In addition to analyzing
data from our research trials and developing
new domestic and international research
initiatives, Don reviews dozens of research
studies each week. He'll present the most
interesting of his findings every week on
the web site.
We all know the obvious – that if you eat organic
foods you’ll ingest fewer pesticides than if you
eat conventional foods. Scientists however, are trained
to call into question the obvious if it hasn’t
been shown in research – and some of them are
especially diligent at doing this when it supports a
big money interest, like the agrichemical industry.
Therefore, a recurring point that has come from scientists
is that it has never been shown that children, who are
especially vulnerable to pesticides, who consume conventional
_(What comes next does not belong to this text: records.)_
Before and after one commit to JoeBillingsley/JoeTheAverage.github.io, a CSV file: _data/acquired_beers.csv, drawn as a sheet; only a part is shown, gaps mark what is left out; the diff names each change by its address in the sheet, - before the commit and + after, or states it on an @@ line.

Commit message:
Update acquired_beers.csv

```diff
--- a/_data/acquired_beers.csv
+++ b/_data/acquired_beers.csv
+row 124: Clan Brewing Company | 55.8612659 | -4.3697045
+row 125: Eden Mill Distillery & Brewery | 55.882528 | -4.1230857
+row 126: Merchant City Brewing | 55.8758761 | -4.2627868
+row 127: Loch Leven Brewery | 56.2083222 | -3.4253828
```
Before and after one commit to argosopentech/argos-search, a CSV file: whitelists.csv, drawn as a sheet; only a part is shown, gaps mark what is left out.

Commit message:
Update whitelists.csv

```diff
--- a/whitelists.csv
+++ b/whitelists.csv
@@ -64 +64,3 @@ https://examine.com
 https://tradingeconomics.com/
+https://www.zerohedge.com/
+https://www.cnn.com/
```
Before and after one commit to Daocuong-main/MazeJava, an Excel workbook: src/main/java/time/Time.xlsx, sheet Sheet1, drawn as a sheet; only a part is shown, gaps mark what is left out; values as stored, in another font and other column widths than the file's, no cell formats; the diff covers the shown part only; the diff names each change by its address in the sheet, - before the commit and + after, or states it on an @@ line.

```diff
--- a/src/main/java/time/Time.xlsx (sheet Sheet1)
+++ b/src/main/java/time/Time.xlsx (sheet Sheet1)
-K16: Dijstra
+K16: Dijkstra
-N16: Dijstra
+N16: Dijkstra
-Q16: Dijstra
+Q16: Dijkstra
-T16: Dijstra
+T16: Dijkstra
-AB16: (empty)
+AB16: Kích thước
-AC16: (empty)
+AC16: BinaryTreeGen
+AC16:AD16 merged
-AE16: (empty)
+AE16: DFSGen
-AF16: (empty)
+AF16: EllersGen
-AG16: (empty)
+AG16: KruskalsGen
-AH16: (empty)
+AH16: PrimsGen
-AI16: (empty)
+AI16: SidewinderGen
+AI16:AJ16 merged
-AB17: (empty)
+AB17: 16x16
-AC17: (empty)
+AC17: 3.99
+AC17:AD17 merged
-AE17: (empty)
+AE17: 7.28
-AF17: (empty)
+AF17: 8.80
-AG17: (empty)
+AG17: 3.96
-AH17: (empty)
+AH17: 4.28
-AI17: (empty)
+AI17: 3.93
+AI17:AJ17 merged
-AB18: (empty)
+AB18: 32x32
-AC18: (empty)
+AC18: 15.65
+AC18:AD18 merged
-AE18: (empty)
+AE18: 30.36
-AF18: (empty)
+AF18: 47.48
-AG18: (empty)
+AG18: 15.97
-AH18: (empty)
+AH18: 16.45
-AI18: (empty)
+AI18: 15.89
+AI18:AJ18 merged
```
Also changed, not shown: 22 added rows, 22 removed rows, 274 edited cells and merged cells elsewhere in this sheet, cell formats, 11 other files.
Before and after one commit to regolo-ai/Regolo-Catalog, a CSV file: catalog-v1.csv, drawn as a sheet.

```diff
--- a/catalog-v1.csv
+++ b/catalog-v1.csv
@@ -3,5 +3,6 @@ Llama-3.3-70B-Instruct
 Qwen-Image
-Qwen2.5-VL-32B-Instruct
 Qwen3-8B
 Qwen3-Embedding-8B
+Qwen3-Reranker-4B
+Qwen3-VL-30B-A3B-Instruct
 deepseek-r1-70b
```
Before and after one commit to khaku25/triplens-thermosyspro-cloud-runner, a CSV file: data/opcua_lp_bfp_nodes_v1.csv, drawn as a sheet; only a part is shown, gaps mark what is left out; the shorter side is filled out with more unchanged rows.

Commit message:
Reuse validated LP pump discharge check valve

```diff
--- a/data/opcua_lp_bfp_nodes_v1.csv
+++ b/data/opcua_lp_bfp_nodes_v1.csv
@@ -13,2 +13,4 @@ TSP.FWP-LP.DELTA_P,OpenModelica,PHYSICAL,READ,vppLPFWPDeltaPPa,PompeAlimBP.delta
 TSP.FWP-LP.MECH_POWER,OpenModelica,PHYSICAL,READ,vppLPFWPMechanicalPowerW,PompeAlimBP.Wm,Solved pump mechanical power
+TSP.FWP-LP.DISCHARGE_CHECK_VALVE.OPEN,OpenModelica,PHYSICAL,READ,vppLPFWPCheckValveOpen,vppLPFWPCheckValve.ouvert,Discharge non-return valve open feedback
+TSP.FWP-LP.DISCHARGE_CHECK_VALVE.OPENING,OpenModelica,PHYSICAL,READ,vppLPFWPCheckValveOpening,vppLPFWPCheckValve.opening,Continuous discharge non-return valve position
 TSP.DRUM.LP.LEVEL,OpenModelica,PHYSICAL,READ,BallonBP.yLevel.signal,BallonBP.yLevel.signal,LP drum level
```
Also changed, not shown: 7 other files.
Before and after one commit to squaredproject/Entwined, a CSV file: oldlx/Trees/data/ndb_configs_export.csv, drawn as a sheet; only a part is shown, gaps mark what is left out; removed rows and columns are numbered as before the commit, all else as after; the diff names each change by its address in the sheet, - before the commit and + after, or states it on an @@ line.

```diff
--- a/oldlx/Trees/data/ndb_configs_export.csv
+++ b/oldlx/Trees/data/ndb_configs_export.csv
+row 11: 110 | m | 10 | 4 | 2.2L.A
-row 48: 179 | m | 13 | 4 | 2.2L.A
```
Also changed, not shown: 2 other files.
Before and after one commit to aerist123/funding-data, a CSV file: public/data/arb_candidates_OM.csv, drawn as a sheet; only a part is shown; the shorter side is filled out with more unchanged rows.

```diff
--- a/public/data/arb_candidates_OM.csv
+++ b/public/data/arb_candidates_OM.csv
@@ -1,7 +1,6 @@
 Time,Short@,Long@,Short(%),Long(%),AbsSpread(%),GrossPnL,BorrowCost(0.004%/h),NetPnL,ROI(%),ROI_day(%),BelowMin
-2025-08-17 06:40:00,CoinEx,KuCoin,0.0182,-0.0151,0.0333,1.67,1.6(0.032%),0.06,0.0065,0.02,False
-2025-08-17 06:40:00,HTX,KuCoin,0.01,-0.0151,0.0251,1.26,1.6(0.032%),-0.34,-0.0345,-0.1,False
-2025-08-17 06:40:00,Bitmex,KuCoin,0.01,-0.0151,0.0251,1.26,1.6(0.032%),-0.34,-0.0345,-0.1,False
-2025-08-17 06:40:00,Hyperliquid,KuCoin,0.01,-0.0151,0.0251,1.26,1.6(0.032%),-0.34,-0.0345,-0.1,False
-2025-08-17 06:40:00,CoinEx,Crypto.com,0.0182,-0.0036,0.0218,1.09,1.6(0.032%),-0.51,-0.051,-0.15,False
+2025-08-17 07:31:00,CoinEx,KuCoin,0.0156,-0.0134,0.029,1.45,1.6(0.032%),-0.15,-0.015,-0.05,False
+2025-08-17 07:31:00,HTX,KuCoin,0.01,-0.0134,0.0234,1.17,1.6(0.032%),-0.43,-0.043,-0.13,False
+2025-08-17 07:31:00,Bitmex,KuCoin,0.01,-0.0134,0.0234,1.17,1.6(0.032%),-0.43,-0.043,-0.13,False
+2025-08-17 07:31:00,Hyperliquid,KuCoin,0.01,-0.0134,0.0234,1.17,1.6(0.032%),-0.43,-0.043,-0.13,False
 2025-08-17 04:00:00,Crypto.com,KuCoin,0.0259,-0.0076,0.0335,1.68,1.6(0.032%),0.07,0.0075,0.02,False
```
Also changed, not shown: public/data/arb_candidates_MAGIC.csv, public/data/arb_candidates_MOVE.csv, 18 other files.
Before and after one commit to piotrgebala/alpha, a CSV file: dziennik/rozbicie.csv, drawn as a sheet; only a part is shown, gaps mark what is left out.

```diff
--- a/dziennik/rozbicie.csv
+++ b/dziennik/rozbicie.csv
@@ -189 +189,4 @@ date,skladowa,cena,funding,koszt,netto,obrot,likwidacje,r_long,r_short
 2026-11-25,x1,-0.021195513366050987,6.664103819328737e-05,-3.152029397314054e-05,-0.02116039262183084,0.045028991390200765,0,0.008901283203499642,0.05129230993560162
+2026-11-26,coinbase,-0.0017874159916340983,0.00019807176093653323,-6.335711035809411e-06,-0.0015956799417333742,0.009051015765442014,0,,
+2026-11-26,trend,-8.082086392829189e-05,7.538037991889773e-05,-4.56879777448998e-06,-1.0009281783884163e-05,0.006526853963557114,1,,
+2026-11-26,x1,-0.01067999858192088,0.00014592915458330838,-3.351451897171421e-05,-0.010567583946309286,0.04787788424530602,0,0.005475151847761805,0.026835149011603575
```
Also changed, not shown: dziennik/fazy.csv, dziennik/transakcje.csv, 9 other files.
foods have significantly higher levels of pesticides
residues in their bodies than organic food eating children.
Another recurring point is that the levels of these
chemicals normally found in our bodies do not significantly
Well, the evidence is beginning to mount on both of
these points against the use of chemicals, with two
recent studies published in Environmental Health
Perspectives, a peer-reviewed scientific journal
(peer-review is the sine qua non of scientific publishing).
In the first study researchers interviewed parents entering
two Seattle grocery stores, one store specializing in
organic and the other mainstream foods. The researchers
also visited the homes of the participants and had them
keep “food diaries”. The researchers made
sure that pesticide use in the homes was not a factor,
as well as that the genders, ages, social status, and
activities of the two groups were close enough to allow
Urine samples were analyzed for an organophosphate
pesticide residue, dialkylphosphate (DMTP). DMTP was
found in 87% of the children. The conventional kids
averaged 0.34 micromoles and the organic kids 0.04 micromoles
DMTP, a statistically highly significant difference.
The researchers determined that the pesticides oxydemeton-methyl,
azinphosmethyl, phosmet and malathion were the most
likely sources of the DMTP contamination. All of used
on produce such as vegetables and fruits.
Another study, by scientists from Erasmus University,
Rotterdam in The Netherlands, shows that “normal”
levels of industrial and agricultural chemicals at the
prenatal stage in the mothers of children significantly
affect the childrens’ behavior compared with mothers
with low levels of the chemicals.
Girls exposed to higher levels of polychlorinated biphenyls
(PCBs) as fetuses were more likely to engage in masculine
play in behavioral studies, while boys exposed to similar
levels of PCBs engaged in more feminine play. Higher
levels of prenatal dioxin were associated with more
feminine play in both boys and girls. Just as significant
is the fact that the mothers of the children with higher
levels of PCBs and dioxins acquired the chemicals via
routine dietary and lifestyle habits – in other
words they were not clustered around chemical plants
or exposed via particular work environments.
Organophosphorus pesticide exposure of urban and suburban
pre-school children with organic and conventional diets.
Environmental Health Perspectives. 2003. C.L.
Curl, et al. [Online 31 October 2002]
Effects of Perinatal Exposure to PCBs and Dioxins on
Play Behavior in Dutch Children at School Age. Environmental
Health Perspectives. Volume 110, Number 10, October
2002 .H.J.I. Vreugdenhil, et al.